[INFORMATION PROVIDED]

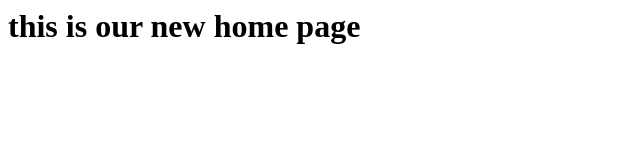
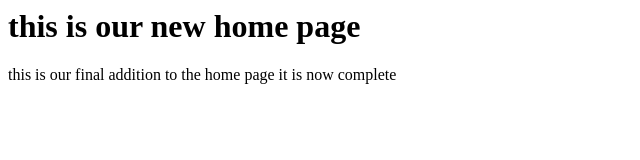
Before and after one commit to mehdibenmariem/profitable_git_lessons, a plain HTML site: page home_page.html in a window 1280 px wide. Shown: the whole page, without its empty margins (0-640 px from the left). Drawn offline with Linux system fonts and the light colour scheme.

Commit message:
complete home_page

```diff
--- a/home_page.html
+++ b/home_page.html
@@ -6,5 +6,6 @@
 </head>
 <body>
     <h1>this is our new home page</h1>
+    <p>this is our final addition to the home page it is now complete</p>
 </body>
 </html>
```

[/INFORMATION PROVIDED]

* WHAT NEEDS TO BE DONE
The entries above are to be repeated in full, except for their pictures.

* SOLUTION
Before and after one commit to mehdibenmariem/profitable_git_lessons, a plain HTML site: page home_page.html in a window 1280 px wide. Shown: the whole page, without its empty margins (0-640 px from the left). Drawn offline with Linux system fonts and the light colour scheme.

Commit message:
complete home_page

```diff
--- a/home_page.html
+++ b/home_page.html
@@ -6,5 +6,6 @@
 </head>
 <body>
     <h1>this is our new home page</h1>
+    <p>this is our final addition to the home page it is now complete</p>
 </body>
 </html>
```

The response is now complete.